# Exercise directions:
Take the data from its first line. Print each line exactly until the line containing "agregar cuaderno" has been printed too.

>>>>

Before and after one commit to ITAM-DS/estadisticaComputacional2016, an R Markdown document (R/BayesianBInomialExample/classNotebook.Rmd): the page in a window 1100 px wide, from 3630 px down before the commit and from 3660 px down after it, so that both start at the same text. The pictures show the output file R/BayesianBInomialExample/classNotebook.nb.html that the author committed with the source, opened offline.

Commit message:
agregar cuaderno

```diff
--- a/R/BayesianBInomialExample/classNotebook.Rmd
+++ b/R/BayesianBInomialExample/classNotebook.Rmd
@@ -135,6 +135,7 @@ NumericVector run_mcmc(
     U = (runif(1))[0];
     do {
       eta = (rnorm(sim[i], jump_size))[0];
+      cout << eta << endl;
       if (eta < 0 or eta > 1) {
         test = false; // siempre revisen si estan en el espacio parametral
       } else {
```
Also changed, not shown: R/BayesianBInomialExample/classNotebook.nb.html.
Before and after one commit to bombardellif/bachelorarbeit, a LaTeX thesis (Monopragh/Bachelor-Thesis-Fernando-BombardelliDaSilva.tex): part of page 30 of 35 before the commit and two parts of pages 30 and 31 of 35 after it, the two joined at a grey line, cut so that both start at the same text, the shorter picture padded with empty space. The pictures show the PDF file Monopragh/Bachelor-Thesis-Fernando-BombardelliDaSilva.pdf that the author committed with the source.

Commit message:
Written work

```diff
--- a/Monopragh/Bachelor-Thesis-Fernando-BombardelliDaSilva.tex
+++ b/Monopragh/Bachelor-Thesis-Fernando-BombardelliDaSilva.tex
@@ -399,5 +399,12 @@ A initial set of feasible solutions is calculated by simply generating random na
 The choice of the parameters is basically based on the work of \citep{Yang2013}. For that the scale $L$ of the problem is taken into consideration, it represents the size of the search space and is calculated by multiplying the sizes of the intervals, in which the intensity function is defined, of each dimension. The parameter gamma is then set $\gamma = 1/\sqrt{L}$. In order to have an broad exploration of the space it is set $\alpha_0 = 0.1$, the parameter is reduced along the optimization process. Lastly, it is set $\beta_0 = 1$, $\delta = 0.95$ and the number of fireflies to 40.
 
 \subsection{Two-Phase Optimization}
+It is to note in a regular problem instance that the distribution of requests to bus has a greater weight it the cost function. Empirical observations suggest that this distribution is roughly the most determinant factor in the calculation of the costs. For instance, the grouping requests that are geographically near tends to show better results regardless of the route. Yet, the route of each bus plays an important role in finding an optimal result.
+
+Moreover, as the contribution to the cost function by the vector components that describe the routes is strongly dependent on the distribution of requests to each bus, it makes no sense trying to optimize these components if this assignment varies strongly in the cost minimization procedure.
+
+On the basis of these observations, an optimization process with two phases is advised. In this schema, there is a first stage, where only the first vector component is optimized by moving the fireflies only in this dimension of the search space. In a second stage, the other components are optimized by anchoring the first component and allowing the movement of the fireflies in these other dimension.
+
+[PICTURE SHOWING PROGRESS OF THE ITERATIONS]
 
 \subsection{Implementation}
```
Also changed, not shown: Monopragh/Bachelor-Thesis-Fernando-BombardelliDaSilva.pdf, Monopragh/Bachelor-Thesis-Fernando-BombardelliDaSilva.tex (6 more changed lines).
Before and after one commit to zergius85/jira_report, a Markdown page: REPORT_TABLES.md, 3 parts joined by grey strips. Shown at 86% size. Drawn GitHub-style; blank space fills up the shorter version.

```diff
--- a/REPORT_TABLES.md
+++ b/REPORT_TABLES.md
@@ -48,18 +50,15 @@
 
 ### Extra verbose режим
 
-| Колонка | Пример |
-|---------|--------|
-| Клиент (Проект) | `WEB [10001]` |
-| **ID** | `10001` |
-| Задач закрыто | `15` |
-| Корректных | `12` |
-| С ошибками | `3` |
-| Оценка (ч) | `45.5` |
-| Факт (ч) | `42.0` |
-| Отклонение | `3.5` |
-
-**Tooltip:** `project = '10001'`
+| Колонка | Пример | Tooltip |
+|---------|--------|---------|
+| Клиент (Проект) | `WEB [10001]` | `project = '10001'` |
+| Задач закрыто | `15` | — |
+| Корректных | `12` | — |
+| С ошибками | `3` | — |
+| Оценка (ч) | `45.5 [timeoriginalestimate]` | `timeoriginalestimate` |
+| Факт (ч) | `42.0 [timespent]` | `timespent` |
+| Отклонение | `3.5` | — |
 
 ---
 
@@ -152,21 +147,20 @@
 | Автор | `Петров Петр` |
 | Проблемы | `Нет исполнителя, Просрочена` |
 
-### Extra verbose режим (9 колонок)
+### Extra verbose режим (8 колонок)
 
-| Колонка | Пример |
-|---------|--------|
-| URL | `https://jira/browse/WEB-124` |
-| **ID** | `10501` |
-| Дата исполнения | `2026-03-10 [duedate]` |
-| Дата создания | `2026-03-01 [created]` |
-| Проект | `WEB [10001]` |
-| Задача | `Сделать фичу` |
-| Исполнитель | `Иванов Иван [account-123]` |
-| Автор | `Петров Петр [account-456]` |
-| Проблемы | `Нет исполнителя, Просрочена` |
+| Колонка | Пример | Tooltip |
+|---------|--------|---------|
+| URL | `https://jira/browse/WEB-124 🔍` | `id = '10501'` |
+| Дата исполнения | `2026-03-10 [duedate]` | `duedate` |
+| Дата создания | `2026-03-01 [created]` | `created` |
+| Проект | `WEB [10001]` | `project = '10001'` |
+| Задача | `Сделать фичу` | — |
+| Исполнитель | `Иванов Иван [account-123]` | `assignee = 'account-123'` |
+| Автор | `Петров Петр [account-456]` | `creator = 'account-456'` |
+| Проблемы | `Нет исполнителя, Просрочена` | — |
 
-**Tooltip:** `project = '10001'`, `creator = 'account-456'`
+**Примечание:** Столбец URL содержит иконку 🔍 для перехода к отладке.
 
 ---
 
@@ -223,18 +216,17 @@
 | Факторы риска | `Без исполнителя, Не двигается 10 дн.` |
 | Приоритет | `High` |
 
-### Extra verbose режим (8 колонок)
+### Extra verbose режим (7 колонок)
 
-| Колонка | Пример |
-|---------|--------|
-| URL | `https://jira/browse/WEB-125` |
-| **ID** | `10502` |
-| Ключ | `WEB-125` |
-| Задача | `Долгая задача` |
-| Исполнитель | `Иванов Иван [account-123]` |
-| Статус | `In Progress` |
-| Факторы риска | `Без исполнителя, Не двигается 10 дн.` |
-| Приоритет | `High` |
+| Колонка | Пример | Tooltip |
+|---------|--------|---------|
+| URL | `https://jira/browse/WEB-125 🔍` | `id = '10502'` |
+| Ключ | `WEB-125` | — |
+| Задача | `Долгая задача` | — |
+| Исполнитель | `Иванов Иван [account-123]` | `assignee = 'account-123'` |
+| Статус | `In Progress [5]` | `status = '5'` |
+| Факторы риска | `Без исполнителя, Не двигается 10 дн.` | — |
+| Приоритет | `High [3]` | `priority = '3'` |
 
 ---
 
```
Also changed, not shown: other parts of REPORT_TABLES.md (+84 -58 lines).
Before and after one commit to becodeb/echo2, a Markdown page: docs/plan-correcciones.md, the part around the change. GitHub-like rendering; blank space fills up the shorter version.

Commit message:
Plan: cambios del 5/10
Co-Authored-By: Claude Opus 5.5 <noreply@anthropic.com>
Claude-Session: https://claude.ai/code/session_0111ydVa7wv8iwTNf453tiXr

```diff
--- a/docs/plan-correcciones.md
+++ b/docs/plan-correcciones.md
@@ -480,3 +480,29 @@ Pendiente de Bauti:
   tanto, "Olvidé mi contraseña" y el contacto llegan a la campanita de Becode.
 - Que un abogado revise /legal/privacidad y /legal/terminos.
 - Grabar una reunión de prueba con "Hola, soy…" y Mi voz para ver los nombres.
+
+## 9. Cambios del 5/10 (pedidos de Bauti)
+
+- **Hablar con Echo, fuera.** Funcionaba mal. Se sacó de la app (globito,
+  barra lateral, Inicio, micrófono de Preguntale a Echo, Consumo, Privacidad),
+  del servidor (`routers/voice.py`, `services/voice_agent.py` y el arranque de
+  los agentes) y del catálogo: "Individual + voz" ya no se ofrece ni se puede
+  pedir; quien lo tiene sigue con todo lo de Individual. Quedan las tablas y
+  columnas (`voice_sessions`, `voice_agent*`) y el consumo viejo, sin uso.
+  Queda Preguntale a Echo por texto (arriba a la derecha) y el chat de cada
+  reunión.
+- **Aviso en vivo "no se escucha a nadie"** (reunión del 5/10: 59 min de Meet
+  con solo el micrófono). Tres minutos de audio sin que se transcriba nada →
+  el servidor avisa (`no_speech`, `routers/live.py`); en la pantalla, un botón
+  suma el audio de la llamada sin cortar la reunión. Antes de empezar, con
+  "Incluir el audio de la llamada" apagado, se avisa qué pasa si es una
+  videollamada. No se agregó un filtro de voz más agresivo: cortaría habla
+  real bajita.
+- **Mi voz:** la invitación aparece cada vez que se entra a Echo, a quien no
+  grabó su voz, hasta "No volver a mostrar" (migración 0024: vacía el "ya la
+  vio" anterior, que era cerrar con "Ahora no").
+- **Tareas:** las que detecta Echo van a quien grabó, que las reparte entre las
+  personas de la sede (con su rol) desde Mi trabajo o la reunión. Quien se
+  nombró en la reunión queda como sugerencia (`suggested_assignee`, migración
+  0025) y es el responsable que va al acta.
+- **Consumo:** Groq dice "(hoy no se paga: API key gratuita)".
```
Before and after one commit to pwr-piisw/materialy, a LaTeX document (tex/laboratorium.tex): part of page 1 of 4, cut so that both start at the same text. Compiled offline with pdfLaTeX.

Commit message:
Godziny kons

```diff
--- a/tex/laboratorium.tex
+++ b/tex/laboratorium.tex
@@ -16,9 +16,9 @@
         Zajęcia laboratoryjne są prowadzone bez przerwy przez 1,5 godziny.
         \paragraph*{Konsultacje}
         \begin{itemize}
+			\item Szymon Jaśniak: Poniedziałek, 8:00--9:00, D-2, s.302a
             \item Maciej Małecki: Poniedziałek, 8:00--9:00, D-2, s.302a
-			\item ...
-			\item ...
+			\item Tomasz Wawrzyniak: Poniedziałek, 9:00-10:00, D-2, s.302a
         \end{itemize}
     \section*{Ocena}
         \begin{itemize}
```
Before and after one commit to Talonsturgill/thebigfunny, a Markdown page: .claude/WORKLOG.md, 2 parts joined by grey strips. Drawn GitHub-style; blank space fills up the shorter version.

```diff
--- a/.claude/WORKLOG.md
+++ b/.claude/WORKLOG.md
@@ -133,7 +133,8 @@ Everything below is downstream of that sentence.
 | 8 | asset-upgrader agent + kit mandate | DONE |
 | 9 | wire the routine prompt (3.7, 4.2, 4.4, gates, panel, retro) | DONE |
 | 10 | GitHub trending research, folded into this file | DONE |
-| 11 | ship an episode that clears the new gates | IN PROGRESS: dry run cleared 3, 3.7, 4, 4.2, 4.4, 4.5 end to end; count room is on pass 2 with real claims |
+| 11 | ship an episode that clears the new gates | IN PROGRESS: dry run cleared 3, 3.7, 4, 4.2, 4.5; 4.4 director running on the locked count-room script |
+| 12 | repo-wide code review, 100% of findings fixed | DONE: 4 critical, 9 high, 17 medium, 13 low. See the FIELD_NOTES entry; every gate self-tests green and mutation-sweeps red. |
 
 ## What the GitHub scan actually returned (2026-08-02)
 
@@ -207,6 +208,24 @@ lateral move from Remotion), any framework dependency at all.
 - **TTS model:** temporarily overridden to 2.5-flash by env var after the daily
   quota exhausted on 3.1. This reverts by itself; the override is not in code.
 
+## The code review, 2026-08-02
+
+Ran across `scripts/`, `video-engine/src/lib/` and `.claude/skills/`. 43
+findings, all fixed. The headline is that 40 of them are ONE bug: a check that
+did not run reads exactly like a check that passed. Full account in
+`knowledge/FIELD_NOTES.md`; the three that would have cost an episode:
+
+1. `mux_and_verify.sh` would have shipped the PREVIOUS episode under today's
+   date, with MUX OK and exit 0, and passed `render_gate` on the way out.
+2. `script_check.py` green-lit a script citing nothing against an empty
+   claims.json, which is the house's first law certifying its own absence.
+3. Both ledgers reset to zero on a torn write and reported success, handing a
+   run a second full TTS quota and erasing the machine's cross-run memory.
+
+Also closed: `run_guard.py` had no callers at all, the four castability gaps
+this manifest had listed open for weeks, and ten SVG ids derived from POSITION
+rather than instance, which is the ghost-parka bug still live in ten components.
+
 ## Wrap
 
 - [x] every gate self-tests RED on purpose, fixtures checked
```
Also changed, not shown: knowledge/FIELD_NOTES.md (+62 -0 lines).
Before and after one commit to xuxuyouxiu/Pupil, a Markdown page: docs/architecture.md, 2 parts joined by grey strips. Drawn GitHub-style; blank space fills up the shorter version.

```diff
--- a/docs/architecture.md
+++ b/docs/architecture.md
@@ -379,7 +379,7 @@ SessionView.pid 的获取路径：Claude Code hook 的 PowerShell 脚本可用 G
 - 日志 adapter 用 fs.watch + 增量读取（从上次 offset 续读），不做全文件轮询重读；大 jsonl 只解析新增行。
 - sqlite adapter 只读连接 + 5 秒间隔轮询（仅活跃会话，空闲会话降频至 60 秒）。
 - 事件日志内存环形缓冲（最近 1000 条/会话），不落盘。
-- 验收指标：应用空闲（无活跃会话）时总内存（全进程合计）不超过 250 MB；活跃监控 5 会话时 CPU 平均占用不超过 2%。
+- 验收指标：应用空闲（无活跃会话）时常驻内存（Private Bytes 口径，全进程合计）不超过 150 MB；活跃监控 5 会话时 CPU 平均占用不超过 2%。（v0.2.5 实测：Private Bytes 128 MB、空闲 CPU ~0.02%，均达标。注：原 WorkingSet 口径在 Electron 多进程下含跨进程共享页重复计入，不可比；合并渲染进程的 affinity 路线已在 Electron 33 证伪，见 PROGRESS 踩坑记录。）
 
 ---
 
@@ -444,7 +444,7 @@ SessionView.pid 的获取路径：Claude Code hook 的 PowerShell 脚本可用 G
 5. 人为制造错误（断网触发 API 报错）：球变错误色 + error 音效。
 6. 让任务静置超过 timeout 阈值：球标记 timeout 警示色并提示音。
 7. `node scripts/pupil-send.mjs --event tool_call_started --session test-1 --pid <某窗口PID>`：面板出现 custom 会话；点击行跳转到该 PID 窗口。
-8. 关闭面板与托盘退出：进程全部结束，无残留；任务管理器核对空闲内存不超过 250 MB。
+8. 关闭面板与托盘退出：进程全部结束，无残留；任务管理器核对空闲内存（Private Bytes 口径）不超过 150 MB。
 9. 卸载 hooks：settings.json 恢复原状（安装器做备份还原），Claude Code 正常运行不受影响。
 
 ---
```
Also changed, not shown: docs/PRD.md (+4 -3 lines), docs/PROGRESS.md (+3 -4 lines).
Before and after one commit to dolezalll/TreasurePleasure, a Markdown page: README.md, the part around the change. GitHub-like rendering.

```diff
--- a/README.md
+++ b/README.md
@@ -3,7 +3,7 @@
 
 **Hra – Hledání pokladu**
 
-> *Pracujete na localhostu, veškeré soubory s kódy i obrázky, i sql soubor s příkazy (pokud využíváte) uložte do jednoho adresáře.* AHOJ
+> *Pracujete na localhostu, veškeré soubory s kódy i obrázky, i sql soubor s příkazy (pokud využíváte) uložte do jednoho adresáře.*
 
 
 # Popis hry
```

<<<<

# Solved problem:
Before and after one commit to ITAM-DS/estadisticaComputacional2016, an R Markdown document (R/BayesianBInomialExample/classNotebook.Rmd): the page in a window 1100 px wide, from 3630 px down before the commit and from 3660 px down after it, so that both start at the same text. The pictures show the output file R/BayesianBInomialExample/classNotebook.nb.html that the author committed with the source, opened offline.

Commit message:
agregar cuaderno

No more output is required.